Empty weight: 1680 kg / 3704 lb
Wingspan: 12.0 m / 39 ft 4 in
Length:9.06 m / 29 ft 9 in
Height: 3.05 m / 10 ft 0 in
Wing area: 22.44 sq.m / 241.54 sq ft
Max. speed: 525 km/h / 326 mph
Cruise speed: 330 km/h / 205 mph
Ceiling: 10000 m / 32800 ft
Range w/max.fuel: 3050 km / 1895 miles
Range w/max.payload: 1850 km / 1150 miles
Crew: 1
Armament: 2 x 20mm cannons, 2 x 7.7mm machine-guns, 60kg of bombs

A6M2 Model 11
Engine: Nakajima NK1C Sakae 12, 925 hp

A6M2 Model 21
Max speed: 317 mph @ 16,400 ft
Time to 19,680 ft: 7 min 27 sec

Engine: Nakajima Sakae 12, 925 hp
Wingspan: 39 ft 4.5 in
Max speed: 270 mph at 14,110 ft

Wingspan 11 m (36 ft. 1 in.)
Length 9.12 m (29 ft. 11 in.)
Height 3.51 m (11 ft. 6 in.)
Empty weight 1,876 kg (4,136 lb.)

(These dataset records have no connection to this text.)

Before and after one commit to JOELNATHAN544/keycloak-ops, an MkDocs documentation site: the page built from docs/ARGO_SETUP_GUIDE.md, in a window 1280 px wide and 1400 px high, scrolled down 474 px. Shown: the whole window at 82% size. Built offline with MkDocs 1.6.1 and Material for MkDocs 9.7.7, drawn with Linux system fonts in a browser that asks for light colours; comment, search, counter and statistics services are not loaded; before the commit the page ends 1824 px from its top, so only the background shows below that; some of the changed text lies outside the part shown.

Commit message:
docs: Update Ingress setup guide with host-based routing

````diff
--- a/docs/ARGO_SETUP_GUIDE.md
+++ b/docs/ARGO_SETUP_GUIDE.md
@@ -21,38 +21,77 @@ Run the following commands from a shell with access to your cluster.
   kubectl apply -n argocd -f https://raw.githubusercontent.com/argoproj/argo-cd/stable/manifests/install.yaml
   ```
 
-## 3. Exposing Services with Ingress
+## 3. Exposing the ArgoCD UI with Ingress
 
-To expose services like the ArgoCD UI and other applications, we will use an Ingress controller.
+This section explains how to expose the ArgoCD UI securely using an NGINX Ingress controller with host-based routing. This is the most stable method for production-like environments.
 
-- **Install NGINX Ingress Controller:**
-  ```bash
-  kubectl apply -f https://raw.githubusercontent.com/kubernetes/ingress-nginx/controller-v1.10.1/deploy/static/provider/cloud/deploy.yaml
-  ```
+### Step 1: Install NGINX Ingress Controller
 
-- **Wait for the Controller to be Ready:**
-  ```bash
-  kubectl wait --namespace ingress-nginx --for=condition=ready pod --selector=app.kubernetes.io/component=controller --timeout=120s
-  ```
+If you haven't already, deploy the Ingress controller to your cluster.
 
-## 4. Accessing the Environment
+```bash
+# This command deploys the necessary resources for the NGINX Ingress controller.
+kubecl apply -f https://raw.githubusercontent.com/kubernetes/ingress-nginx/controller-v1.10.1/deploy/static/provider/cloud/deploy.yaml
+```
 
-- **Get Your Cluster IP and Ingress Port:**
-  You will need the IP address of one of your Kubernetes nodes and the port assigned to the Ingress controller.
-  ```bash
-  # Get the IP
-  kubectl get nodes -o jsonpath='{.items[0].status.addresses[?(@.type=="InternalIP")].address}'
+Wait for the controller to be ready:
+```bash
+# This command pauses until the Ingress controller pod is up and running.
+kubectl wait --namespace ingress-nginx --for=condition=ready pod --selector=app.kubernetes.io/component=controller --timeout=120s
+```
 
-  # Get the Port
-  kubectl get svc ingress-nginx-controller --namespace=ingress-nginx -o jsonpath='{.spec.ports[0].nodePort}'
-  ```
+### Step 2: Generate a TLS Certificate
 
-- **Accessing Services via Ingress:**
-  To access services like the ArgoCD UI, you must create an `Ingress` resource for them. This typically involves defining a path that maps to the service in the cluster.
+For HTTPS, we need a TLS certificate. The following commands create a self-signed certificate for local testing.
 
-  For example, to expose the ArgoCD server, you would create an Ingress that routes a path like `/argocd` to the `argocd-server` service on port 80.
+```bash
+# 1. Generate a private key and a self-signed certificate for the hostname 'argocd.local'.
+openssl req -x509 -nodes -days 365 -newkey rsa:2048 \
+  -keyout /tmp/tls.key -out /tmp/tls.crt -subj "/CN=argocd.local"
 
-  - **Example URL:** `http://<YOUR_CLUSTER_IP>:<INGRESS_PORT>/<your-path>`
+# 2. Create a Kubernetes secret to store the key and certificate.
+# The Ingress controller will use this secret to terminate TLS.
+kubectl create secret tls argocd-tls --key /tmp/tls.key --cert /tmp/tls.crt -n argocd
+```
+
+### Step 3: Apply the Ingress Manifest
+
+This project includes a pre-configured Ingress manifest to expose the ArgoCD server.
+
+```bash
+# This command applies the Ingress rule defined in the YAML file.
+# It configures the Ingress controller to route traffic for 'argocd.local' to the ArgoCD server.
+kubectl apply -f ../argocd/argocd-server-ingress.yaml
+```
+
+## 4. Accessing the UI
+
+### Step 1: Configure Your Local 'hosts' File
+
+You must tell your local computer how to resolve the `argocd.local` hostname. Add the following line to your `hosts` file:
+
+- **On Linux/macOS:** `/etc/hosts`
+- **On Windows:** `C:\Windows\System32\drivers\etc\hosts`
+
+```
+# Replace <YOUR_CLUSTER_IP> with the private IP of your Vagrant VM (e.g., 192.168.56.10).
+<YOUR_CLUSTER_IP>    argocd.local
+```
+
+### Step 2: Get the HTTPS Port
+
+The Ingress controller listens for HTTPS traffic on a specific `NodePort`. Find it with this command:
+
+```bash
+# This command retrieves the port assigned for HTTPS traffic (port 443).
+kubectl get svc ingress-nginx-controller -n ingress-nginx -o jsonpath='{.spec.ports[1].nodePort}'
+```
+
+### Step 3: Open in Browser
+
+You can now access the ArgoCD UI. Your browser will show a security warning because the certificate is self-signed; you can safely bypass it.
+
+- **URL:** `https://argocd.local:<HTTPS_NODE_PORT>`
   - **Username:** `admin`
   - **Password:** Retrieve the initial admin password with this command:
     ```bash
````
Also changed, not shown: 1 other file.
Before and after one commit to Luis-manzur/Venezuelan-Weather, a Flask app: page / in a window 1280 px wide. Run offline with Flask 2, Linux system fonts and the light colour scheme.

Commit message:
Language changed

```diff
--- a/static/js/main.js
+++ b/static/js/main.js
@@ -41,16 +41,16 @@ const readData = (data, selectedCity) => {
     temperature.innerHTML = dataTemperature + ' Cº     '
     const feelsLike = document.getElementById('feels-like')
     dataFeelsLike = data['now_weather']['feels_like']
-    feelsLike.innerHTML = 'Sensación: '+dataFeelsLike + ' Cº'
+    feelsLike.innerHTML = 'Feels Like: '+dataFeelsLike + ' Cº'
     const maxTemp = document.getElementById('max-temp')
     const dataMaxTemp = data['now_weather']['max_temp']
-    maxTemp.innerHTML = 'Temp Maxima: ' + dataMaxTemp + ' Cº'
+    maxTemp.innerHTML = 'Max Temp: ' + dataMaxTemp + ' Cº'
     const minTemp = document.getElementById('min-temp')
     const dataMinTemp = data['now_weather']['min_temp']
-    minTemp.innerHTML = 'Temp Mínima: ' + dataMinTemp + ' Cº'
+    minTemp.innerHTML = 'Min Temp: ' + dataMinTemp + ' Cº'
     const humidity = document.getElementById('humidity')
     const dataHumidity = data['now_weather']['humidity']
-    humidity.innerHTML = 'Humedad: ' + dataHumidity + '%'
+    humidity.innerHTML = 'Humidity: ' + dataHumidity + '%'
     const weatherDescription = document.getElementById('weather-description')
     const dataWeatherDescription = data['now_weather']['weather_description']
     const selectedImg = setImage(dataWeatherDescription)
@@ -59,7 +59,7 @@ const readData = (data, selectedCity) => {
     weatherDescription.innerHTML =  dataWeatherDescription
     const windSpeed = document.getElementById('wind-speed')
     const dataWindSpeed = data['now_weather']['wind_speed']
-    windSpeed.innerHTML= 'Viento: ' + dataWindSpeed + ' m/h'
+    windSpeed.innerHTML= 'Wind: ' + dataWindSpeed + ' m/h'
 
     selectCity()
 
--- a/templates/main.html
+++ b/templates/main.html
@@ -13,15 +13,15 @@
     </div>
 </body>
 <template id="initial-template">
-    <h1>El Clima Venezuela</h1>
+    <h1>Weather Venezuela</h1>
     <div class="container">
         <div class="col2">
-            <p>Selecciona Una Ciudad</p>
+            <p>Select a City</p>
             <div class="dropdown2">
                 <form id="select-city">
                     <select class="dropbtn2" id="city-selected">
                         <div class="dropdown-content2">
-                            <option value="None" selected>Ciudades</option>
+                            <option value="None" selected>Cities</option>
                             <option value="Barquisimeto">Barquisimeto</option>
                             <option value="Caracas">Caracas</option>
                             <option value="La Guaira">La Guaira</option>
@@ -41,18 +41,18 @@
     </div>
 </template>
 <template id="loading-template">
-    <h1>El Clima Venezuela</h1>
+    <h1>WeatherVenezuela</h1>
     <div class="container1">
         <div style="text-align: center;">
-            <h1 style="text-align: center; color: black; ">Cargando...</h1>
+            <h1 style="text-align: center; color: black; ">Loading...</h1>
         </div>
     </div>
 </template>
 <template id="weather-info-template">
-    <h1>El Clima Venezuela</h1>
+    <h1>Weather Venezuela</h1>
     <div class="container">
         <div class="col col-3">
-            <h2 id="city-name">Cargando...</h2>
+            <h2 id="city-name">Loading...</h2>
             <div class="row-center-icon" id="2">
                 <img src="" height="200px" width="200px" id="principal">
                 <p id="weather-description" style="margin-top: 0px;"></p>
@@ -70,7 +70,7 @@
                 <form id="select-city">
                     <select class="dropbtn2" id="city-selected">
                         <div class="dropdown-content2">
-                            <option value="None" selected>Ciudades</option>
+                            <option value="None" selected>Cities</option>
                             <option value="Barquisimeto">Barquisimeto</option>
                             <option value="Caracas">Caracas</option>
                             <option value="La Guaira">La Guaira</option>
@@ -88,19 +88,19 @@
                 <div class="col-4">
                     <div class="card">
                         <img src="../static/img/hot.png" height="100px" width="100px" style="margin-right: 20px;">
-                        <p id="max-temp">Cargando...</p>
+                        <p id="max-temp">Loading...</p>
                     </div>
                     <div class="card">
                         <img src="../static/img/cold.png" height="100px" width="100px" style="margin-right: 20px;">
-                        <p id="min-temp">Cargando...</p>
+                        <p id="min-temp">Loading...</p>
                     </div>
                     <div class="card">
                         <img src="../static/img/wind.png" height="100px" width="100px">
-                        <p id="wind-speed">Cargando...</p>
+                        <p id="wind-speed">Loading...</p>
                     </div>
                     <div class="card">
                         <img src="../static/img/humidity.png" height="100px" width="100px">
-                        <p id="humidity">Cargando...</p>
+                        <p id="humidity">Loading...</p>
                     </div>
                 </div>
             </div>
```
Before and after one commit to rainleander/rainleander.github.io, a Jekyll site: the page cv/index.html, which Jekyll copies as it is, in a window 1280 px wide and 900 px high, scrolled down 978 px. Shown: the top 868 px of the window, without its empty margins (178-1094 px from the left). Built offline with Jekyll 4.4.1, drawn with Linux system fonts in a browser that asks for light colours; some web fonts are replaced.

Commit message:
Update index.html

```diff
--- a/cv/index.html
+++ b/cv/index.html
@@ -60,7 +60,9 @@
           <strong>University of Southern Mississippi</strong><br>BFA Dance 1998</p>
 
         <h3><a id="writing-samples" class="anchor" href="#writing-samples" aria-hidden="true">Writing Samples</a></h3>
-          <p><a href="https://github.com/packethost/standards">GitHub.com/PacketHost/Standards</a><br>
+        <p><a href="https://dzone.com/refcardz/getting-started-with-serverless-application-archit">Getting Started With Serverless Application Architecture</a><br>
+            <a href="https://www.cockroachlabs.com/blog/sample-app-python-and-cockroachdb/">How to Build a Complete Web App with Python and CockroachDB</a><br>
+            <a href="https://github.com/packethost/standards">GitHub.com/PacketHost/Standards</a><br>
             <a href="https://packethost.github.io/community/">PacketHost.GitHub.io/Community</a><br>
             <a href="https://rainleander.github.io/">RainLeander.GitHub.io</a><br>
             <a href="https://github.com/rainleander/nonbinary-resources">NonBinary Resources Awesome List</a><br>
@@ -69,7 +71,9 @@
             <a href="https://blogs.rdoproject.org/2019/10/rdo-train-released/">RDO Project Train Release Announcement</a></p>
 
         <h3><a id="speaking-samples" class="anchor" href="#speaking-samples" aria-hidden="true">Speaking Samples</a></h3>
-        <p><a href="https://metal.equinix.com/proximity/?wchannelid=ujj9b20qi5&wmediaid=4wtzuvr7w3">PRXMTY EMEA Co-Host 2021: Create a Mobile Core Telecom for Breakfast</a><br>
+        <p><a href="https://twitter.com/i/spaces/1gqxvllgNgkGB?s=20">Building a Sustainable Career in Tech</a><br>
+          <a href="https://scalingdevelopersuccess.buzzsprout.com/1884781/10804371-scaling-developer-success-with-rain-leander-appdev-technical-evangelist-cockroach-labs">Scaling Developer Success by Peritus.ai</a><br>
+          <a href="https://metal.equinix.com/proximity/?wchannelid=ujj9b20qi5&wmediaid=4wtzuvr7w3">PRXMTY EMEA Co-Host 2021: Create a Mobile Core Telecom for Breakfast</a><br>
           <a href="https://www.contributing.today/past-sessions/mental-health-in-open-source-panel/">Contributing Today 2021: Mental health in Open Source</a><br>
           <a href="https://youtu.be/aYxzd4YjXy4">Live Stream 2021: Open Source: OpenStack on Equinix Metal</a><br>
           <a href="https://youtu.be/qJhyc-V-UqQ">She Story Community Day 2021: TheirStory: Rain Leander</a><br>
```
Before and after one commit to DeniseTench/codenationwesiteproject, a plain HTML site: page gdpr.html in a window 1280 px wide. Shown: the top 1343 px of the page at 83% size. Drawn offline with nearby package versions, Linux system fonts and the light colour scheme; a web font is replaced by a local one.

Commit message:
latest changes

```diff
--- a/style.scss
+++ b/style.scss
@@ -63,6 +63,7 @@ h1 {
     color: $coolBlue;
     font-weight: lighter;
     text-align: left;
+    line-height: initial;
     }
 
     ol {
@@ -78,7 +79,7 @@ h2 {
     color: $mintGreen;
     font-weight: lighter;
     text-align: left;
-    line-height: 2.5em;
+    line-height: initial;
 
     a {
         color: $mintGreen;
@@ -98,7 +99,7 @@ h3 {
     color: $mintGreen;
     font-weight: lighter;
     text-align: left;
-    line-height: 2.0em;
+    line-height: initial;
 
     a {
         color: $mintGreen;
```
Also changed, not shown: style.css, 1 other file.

Engine: Nakajima Sakae 21, 1139 hp
Span: 36 ft 1 in
Length: 29 ft 9 in
Height: 9 ft 2 in
Empty weight; 4175 lb
Loaded weight: 6047 lb
Max speed: 351 mph at 19,685 ft
Service ceiling: 35,100 ft
Max range: 975 mi
Armament: 2 x 20mm cannon, 1 x 12.7 mm mg, 1 x 7.7 mm mg
Bombload: 700 lb
Seats: 1

A6M6c Model 53C
Engine: Nakajima NK1P Sakae 31
Power: 1120 hp @ 2800 rpm (T/O), 1210 hp (war emergency @ 8000 ft), 1055 hp @ 20,400 ft.
Wing span: 36 ft 1 in (10.99m)
Length: 29 ft 9 in (9.06m)
Height: 9 ft 2 in (2.79m)
Empty wt: 3920 lbs (1778 kg)
Operational wt: 6026 lbs (2733 kg)
Max speed: 346 mph (556 kph) @ 19680 ft (5998m)
Service ceiling: 35,100 ft (10698m)
Range: 1130 sm (1818 km) @ 152 mph (244 kph), 875 sm (1408 km) @ 212 mph (341 kph)
Max range: 635 sm (1022 km)
Armament: 2 x Type 99 (Oerlikon) 20 mm cannon, 3 x 13.2 mm mg & 1 x 7.7 mm mg.

Nakajima A6M2-N
Engine: 1 x Nakajima "Sakae-12", 705kW
Wingspan: 12 m / 39 ft 4 in
Length: 10.1 m / 33 ft 2 in
Height: 4.3 m / 14 ft 1 in
Wing area: 22.44 sq.m / 241.54 sq ft
Max. speed: 435 km/h / 270 mph
Cruise speed: 300 km/h / 186 mph
Ceiling: 10000 m / 32800 ft
Range: 1150 km / 715 miles
Range w/max.fuel: 1780 km / 1106 miles
Armament: 2 x 20mm cannons, 2 x 7.7mm machine-guns
Crew: 1

Mitsubishi A6M Reisen / ZEKE



Nakajima A6M2-N RUFE





Copyright © 2020 all-aero. All Rights Reserved.
Joomla! is Free Software released under the GNU General Public License.